Brussels, Apr 1 (efe-epa).- The European Commission on Wednesday said it will launch a new short-term work scheme to help people and companies in countries such as Italy and Spain that have been hardest hit by the coronavirus pandemic.
In a video statement, EC president Ursula von der Leyen called the COVID-19 outbreak the “greatest human tragedy since the wars” and said the EU was “mourning with” the bloc’s worst affected members.
“Europe is coming to their support with a new initiative,” Von der Leyen said.
She described Madrid and Milan and their surrounding areas, both hotspots for the virus, as “part of the backbone of Europe’s economy.”
“They need our support to get through the crisis,” she continued. “This is why we have developed the concept of short time work. It is intended to help all countries that have been hard hit, and it will do so thanks to the solidarity of other member states.”
The announcement follows last week’s failure by EU leaders to agree on a coordinated economic and fiscal response to tackle the effects of the crisis.
Consensus was held back by divisions arising between nine countries that are struggling most to contain the outbreak, including Spain, Italy and France, and mostly northern nations such as Germany, Austria and the Netherlands.
The main sticking point at the meeting was over a proposal to create so-called “Corona bonds,” which would entail issuing joint bonds to help stimulate the bloc’s economy from the slowdown caused by the coronavirus.

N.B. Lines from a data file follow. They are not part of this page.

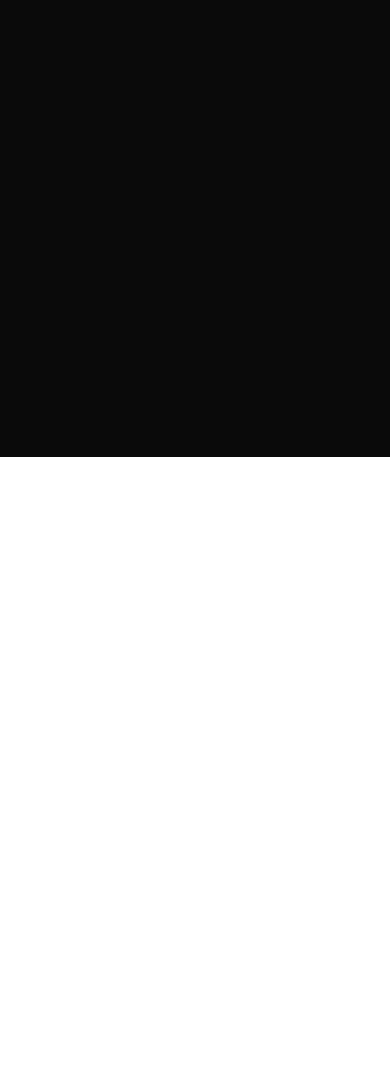
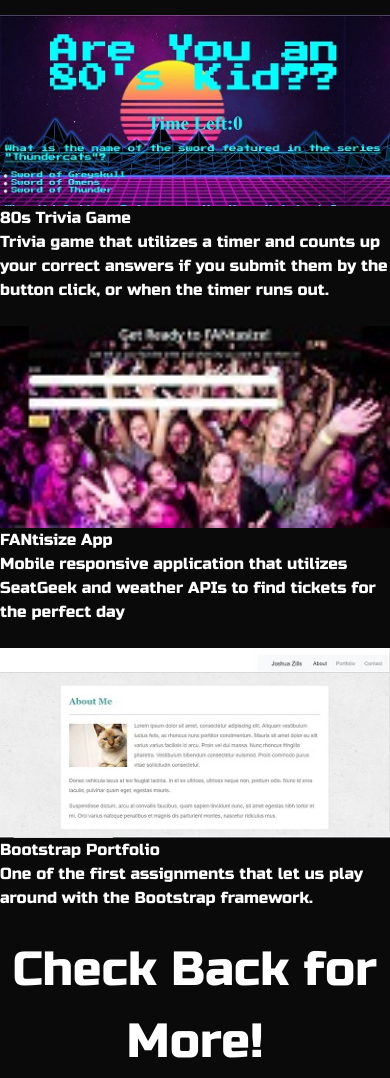
Before and after one commit to DoubleMercury/EmployerPortfolio, a plain HTML site: page index.html in a window 390 px wide. Shown: the part 387-1465 px from the top of the page. Before the commit the page ends 844 px from the top, so only its background shows below. Drawn offline with nearby package versions, Linux system fonts and the light colour scheme.

Commit message:
New Employer Portfolio that's mobile responsive

```diff
--- a/index.html
+++ b/index.html
@@ -29,10 +29,39 @@
         <div class="block has-text-centered has-background-black is-size-2 has-text-weight-bold">
             <p><a href="https://docs.google.com/document/d/1EfL4_cmKqQ-An2CY9qZqb0_utKTglefZWlbyU3tsJbs/edit?usp=sharing">Resume</a></p>
         </div>
+<!--cards-->
+<div class="block">
+<div class="columns is-centered">
+    <div class="column">
+        <figure class="image is-fullwidth">
+            <img src="assets\images\80sThumb.jpg">
+        </figure>
+            <a href="https://github.com/DoubleMercury/Trivia-Game/tree/gh-pages">80s Trivia Game</a>
+            <div></div>
+        <p>Trivia game that utilizes a timer and counts up your correct answers if you submit them by the button click, or when the timer runs out.</p>
+    </div>
+    <div class="column is-centered">
+        <figure class="image is-fullwidth">
+            <img src="assets\images\FANtisizeThumb.jpg">
+        </figure>
+            <a href="https://github.com/loneranger077/FANtasize">FANtisize App</a>
+            <div></div>
+        <p>Mobile responsive application that utilizes SeatGeek and weather APIs to find tickets for the perfect day</p>
+           </div>
+    <div class="column">
+        <figure class="image is-fullwidth">
+            <img src="assets\images\BootstrapThumb.jpg">
+        </figure>
+            <a href="https://github.com/DoubleMercury/Bootstrap-Portfolio">Bootstrap Portfolio</a>
+            <p>One of the first assignments that let us play around with the Bootstrap framework.</p>
+    </div>
+    </div>
+<div class="block">
+    <p class="is-size-1 has-text-centered">Check Back for More!</p>
+</div>
 
 
-
-
+</div>
 </div>
 </section>
 </body>
```
Also changed, not shown: assets/images/80s.JPG (added), assets/images/80sThumb.jpg (added), assets/images/Bootstrap.JPG (added), assets/images/BootstrapThumb.jpg (added), assets/images/FANtisize.JPG (added), assets/images/FANtisizeThumb.jpg (added).
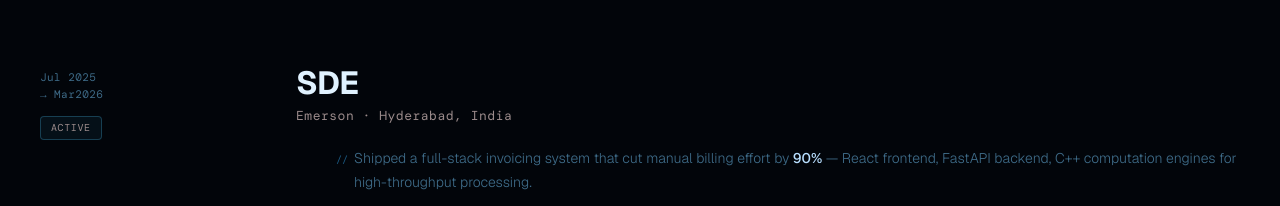
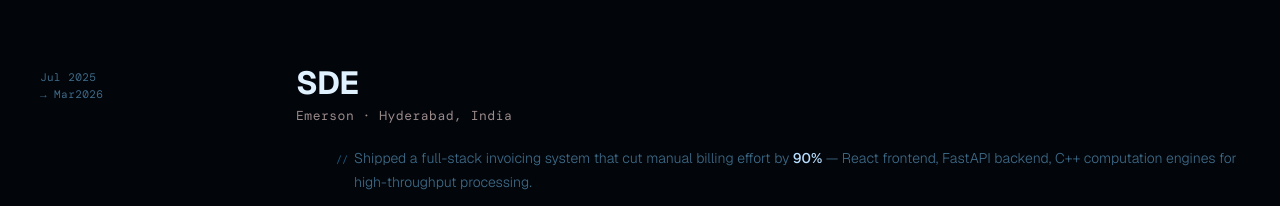
Before and after one commit to JVSCHANDRADITHYA/chandradithya.dev, a plain HTML site: page portfolio/index.html in a window 1280 px wide. Shown: the part 2329-2535 px from the top of the page. Drawn offline with nearby package versions, Linux system fonts and the light colour scheme; a web font is replaced by a local one.

Commit message:
Update index.html

```diff
--- a/portfolio/index.html
+++ b/portfolio/index.html
@@ -231,7 +231,7 @@
           <div class="exp-item">
             <div class="exp-meta">
               <div class="exp-date">Jul 2025<br>→ Mar2026</div>
-              <div class="exp-badge">Active</div>
+              <!-- <div class="exp-badge">Active</div> -->
             </div>
             <div>
               <div class="exp-role">SDE</div>
```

Rome and Madrid last week urged the EU to approve the release of supplementary funds and bonds, but all the bloc could achieve was convening a follow up meeting, due next week.
The Eurogroup, which gathers the EU’s finance and economy ministers, is meeting on 7 April in a bid to propose measures that will further mitigate the socio-economic damage of the crisis after last week’s failed Council summit.
Germany’s Chancellor Angela Merkel said last week that corona bonds were “not on the agenda,” with Dutch Prime Minister Mark Rutte also standing firm.
The debt and euro crisis that followed the financial collapse in 2008 still haunts some of northern Europe’s decision-makers.
But others in the Netherlands have urged the leadership to lend more support to their fellow EU members.
The Netherlands will “no longer be a rich country in the North if the South falls,” Nout Wellink, former president of the Dutch Central Bank, told public radio this week.
“It’s like a healthy man being swept up by an avalanche,” he added.
The impasse has led to accusations from Italy, Spain and others that their European partners are abandoning them in the midst of a crisis that Italian Prime Minister Giuseppe Conte has said “affects us all.”
The Commission’s proposal of a state-supported short-time work scheme known as SURE, seeks to respond to and quell some of those fears by protecting jobs and subsidising companies that are unable to turn a profit due to the slowdown.
The framework is designed to complement those already in place in countries like Germany (‘Kurzarbeit’ or ‘short work’) and Spain, whose equivalent is the ERTE.
“We have learnt the lessons from the crisis in 2008,” Von der Leyen said. “Member states who had this instrument helped millions stay in their jobs and companies to go through the crisis with their employees.
“It has mitigated the effects of the recession, kept people in work, and enabled companies to return to the markets with renewed vigor.”